What you are asked to do: Go through the entries below and collect each line with the string "period" in it.

Code change snippets:

Content starts

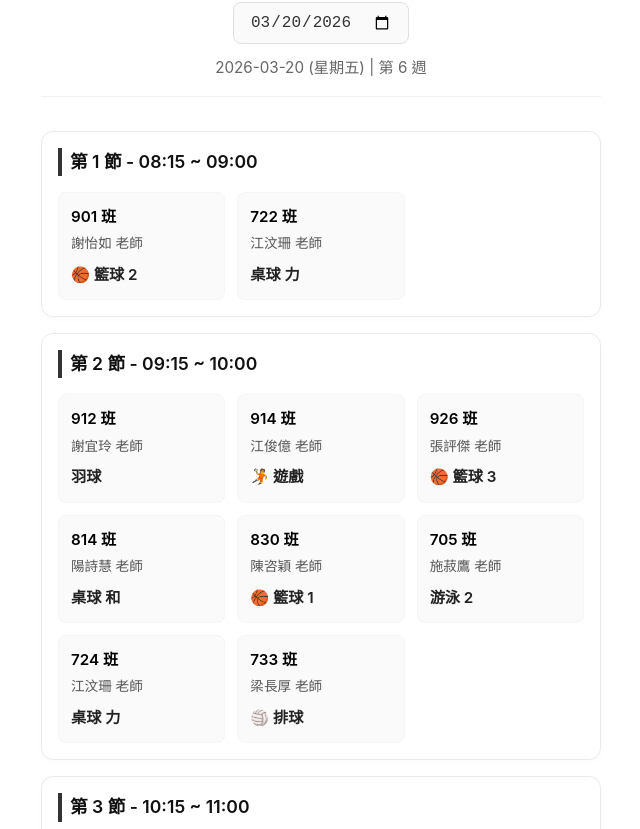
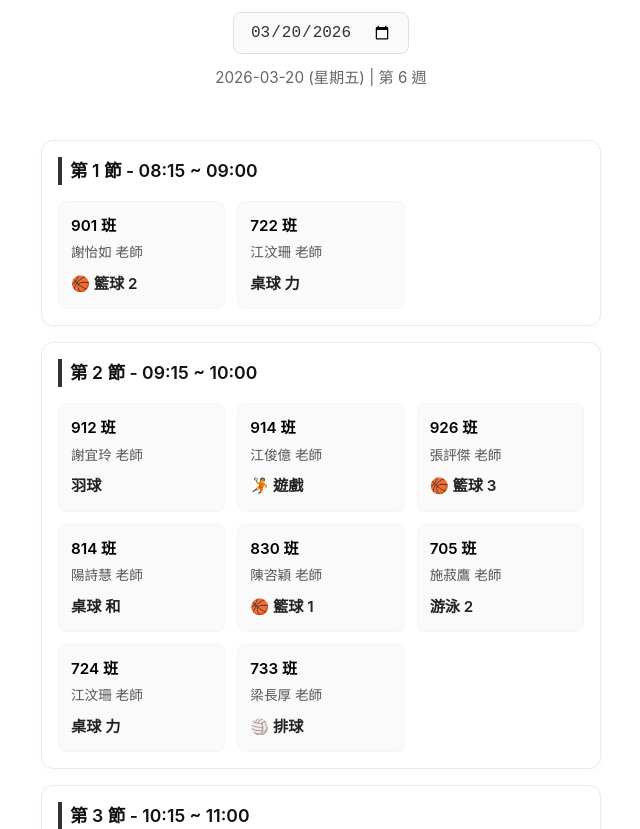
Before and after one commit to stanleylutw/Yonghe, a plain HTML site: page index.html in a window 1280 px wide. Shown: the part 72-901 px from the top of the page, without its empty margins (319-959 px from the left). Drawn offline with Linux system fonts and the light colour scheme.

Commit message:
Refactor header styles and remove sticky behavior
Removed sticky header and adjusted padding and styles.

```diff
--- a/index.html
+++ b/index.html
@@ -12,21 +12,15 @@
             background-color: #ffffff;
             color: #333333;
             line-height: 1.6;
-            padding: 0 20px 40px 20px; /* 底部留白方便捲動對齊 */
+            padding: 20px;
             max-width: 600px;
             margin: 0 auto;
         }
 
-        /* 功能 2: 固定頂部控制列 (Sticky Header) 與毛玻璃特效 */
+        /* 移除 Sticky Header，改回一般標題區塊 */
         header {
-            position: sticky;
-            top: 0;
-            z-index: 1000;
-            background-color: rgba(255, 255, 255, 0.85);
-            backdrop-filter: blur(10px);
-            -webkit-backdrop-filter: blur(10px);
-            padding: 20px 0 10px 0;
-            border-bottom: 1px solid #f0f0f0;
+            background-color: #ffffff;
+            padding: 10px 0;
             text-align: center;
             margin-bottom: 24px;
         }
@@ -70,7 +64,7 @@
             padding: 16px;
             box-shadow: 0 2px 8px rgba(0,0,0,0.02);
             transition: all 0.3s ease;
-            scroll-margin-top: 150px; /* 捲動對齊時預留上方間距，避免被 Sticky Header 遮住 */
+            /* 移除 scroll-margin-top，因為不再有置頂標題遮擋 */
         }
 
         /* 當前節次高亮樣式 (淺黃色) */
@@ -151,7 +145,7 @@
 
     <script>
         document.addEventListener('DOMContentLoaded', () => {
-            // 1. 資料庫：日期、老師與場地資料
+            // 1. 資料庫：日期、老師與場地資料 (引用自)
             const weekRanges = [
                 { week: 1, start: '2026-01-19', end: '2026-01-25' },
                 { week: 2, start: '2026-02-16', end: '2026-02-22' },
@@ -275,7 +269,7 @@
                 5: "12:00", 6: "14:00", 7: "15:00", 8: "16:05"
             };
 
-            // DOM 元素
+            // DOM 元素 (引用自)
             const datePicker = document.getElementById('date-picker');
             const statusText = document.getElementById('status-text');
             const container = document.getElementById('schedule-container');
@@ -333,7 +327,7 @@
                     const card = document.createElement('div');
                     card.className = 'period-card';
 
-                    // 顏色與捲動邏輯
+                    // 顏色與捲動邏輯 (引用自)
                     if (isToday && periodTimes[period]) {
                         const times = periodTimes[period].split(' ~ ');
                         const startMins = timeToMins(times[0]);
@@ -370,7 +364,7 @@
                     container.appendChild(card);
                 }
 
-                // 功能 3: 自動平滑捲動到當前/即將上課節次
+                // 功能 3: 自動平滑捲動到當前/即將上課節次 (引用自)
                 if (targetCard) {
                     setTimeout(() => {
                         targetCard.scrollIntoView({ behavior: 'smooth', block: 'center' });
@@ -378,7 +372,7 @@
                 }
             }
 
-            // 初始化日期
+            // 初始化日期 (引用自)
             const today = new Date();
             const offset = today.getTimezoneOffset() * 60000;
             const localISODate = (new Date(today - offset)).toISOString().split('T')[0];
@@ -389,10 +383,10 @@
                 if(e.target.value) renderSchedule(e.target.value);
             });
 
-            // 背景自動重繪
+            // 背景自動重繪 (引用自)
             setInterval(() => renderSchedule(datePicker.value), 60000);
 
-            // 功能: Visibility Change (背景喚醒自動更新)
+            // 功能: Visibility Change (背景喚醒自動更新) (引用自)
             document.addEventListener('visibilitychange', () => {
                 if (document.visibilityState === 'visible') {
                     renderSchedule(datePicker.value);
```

Content ends

Solution to the problem:
                     card.className = 'period-card';
                     if (isToday && periodTimes[period]) {
                         const times = periodTimes[period].split(' ~ ');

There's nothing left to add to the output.